Photo Courtesy of Muhammad Rasyid Prabowo

The Indonesian government looks to slash the number of days it takes to start a business from 47 days down to 10. But experts and analysts remain cautious.    

Although it has a budding middle class and by far the largest population in the region — 250 million people spread across more than 17,000 islands — Indonesia’s economy and small-and medium-sized-enterprise (SME) business growth lags far behind other Southeast Asian nations, namely Singapore, Brunei, and Malaysia.

The World Bank says Indonesia’s GDP per capita trapped around US$3,492 in 2014. Singapore brought in US$56,284, while Brunei’s GDP per capita was clocked at roughly US$40,979. Malaysia came behind them, but still miles ahead of Indonesia, at US$11,307.

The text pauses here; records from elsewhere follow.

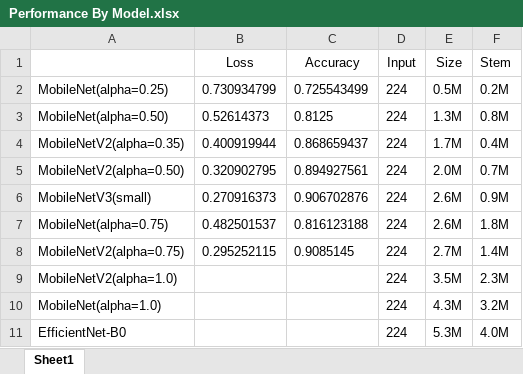
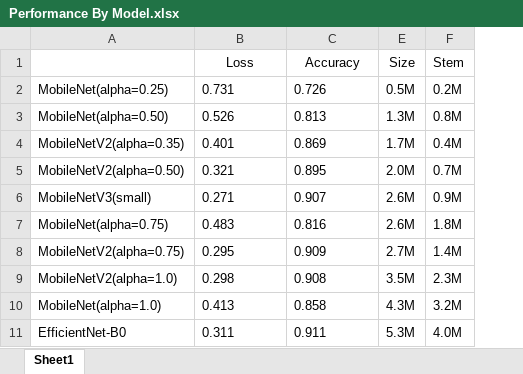
Before and after one commit to r0cd7b/RecycleWasteClassifier, an Excel workbook: model_information/Performance By Model.xlsx, sheet Sheet1, drawn as a sheet; values as stored, in another font and other column widths than the file's, no borders; the diff names each change by its address in the sheet, - before the commit and + after, or states it on an @@ line.

Commit message:
The model was retrained and the code was slightly modified.

```diff
--- a/model_information/Performance By Model.xlsx (sheet Sheet1)
+++ b/model_information/Performance By Model.xlsx (sheet Sheet1)
@@ column D (Input) hidden, rows 2-11: all 224 @@
-B2 (Loss): 0.730934799
+B2 (Loss): 0.731
-C2 (Accuracy): 0.725543499
+C2 (Accuracy): 0.726
-B3 (Loss): 0.52614373
+B3 (Loss): 0.526
-C3 (Accuracy): 0.8125
+C3 (Accuracy): 0.813
-B4 (Loss): 0.400919944
+B4 (Loss): 0.401
-C4 (Accuracy): 0.868659437
+C4 (Accuracy): 0.869
-B5 (Loss): 0.320902795
+B5 (Loss): 0.321
-C5 (Accuracy): 0.894927561
+C5 (Accuracy): 0.895
-B6 (Loss): 0.270916373
+B6 (Loss): 0.271
-C6 (Accuracy): 0.906702876
+C6 (Accuracy): 0.907
-B7 (Loss): 0.482501537
+B7 (Loss): 0.483
-C7 (Accuracy): 0.816123188
+C7 (Accuracy): 0.816
-B8 (Loss): 0.295252115
+B8 (Loss): 0.295
-C8 (Accuracy): 0.9085145
+C8 (Accuracy): 0.909
-B9 (Loss): (empty)
+B9 (Loss): 0.298
-C9 (Accuracy): (empty)
+C9 (Accuracy): 0.908
-B10 (Loss): (empty)
+B10 (Loss): 0.413
-C10 (Accuracy): (empty)
+C10 (Accuracy): 0.858
-B11 (Loss): (empty)
+B11 (Loss): 0.311
-C11 (Accuracy): (empty)
+C11 (Accuracy): 0.911
```
Also changed, not shown: 9 other files.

Analysts have long been concerned about the difficulty of doing business in the archipelago. Once again, the nation is well below its regional peers Thailand, Brunei, and Malaysia, while Singapore is the outlier, ranked as the overall easiest place in the world to set up a new company. The World Bank’s Doing Business 2016 report points out that Indonesia is ranked 108th out of 189 countries for its ease of doing business. To wit, this means it’s super hard to build a business locally.

But that could soon change, as the president recently announced what could be a major overhaul. Jokowi wants to make it easier for anyone to do business in the nation. As such, the government is looking to do away with around 3,000 regional government regulations that have made it tough for businesses to get set up and start to operate. In total, the package sees 94 procedures cut down to 49. The time spent on procedures should drop from 1,566 days to 132 days. Costs should also drop from Rp.92.8 million (US$7,036) to Rp.72.7 million (US$5,440).

“It’s a headache to look at the procedure. But I have been there and done that,” said Jokowi, shaking his head in disappointment at a press conference in the State Palace. The news came as the president unveiled his administration’s 12th economic policy package since September.

Jokowi, who used to be a furniture entrepreneur before getting into politics, claims to understand the situation that most local SMEs face today.

For this reason, over the next two years, the administration is ambitiously hoping to boost Indonesia to number 40 on the World Bank’s list before the end of his term in 2019.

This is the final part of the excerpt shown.